This Pacific Coast native is called Mahonia aquifolium. More specifically from the Oregon state region, this variety is commonly called Oregon Grape. Its spiny green foliage emerges gold before turning green and in the spring welcomes clusters of tiny yellow, bell-shaped flowers. Blue grape-like berries emerge in the fall while at the same time its foliage transforms into a mix of deep reds and purples. Although tart in flavor, its berries are edible but do not share the taste of a typical grape. As a moderate grower, you can expect this bush to reach an average mature landscape size of 3-6 feet tall and wide.

Planting and care instructions

Using well-draining soil, plant Mahonia aquifolium is an area that receives full to filtered sun exposure. Water regularly after planting to establish a healthy root system. Once established, after one to two growing seasons, reduce the frequency making sure that the soil always remains moist but not soggy. A general fertilizer can be used in the spring if desired to encourage growth. No pruning is required but be sure to remove suckers to improve the overall health of the plant.

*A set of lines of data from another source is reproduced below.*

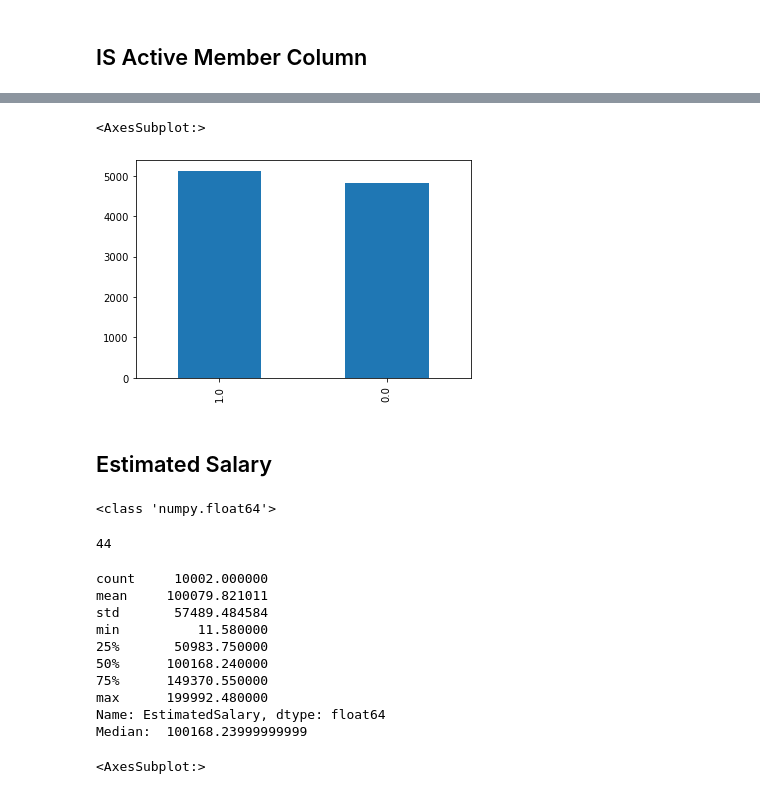
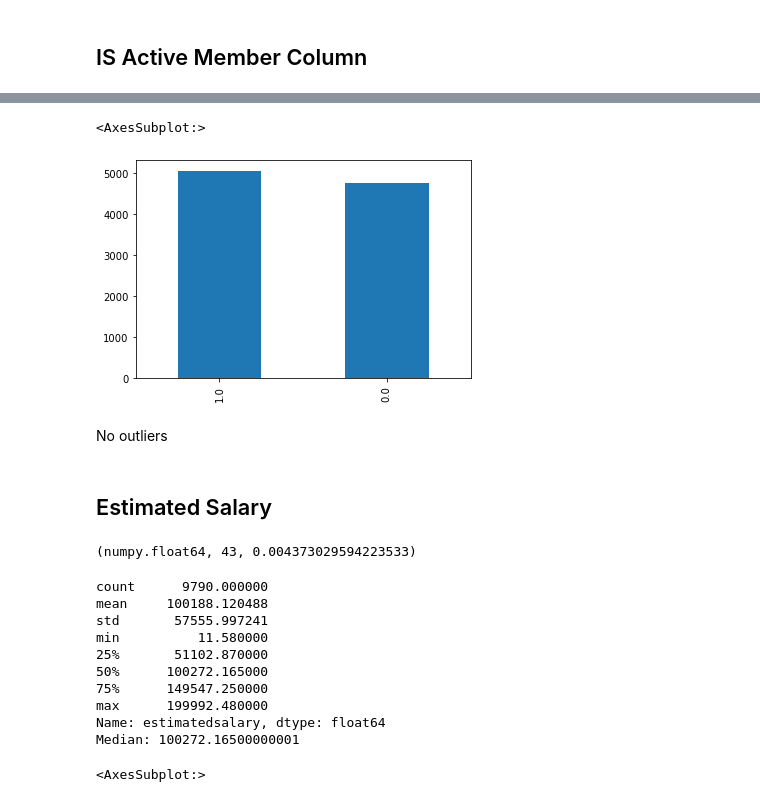
Before and after one commit to lukyluca/Bank-Customer-Churn-Prediction, a Jupyter notebook: project_code.ipynb, the cells around one changed output, grey strips where cells are left out. Drawn from its saved outputs; the diff is of its cells as text; code cells hidden in the pictures.

```diff
--- a/project_code.ipynb
+++ b/project_code.ipynb
@@ -493,0 +539,4 @@ df.NumOfProducts.plot(kind = 'hist')
+# %%
+df.numofproducts.fillna(1, inplace=True)
+
+df.loc[((df.numofproducts <0) | (df.numofproducts >10)), "numofproducts"] =  1
@@ -512,0 +577,2 @@ Name: HasCrCard, dtype: int64
+# %%
+df.dropna(subset= ["hascrcard"], how ="any", inplace =True)
@@ -524,0 +590,2 @@ df.HasCrCard.value_counts().plot(kind = 'pie')
+# %%
+df.loc[df.hascrcard==5, "hascard"] = 1
@@ -543,0 +617,2 @@ Name: IsActiveMember, dtype: int64
+# %%
+df.dropna(subset= ["isactivemember"], how ="any", inplace =True)
@@ -544,36 +621,36 @@ Name: IsActiveMember, dtype: int64
 # %%
 # Plotting frequencies
 
-df.IsActiveMember.value_counts().plot(kind = 'bar')
+df.isactivemember.value_counts().plot(kind = 'bar')
 # %% [output]
 <AxesSubplot:>
-[figure, old version]
+[figure, new version]
+# %% [markdown]
+No outliers
 # %% [markdown]
 ## Estimated Salary
 # %%
 # Checking for type and missing values
-
-print(type(df.EstimatedSalary[0]))
-df.EstimatedSalary.isna().sum()
+type(df.estimatedsalary[0]), df.estimatedsalary.isna().sum(), df.estimatedsalary.isna().mean()
 # %% [output]
-<class 'numpy.float64'>
+(numpy.float64, 43, 0.004373029594223533)
-44
 # %%
 # Description
 
-print(df.EstimatedSalary.describe())
-print('Median: ',df.EstimatedSalary.median())
+print(df.estimatedsalary.describe())
+median_salary = df.estimatedsalary.median()
+print('Median: %s'%median_salary)
 # %% [output]
-count     10002.000000
-mean     100079.821011
-std       57489.484584
+count      9790.000000
+mean     100188.120488
+std       57555.997241
 min          11.580000
-25%       50983.750000
-50%      100168.240000
-75%      149370.550000
+25%       51102.870000
+50%      100272.165000
+75%      149547.250000
 max      199992.480000
-Name: EstimatedSalary, dtype: float64
-Median:  100168.23999999999
+Name: estimatedsalary, dtype: float64
+Median: 100272.16500000001
 # %%
 # Finding Outliers
 
```
Also changed, not shown: parts of 86 cells of this notebook.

Landscape design ideas

The spiny leaves of this Oregon Grape bush act as an effective deer-resistant plant for landscapes in range of wildlife. This shrub looks nice planted against fence lines, walkways, or in front of commercial buildings.

Botanical Name: Mahonia aquifolium

Common Name: Oregon Grape

Average Landscape Size: 3-6' x 3-6'

Plant Type: Evergreen

Bloom Color: Yellow

Berry Color: Blue

Foliage Color: Green

Forms: Shrub

Sizes: 1 & 5 gallon

Special Features: Deer Resistant, Dramatic Color, Rabbit Resistant, Showy Spring Flowers, Year-round Interest, Hedging Plant, Seasonal Color Change to Foliage,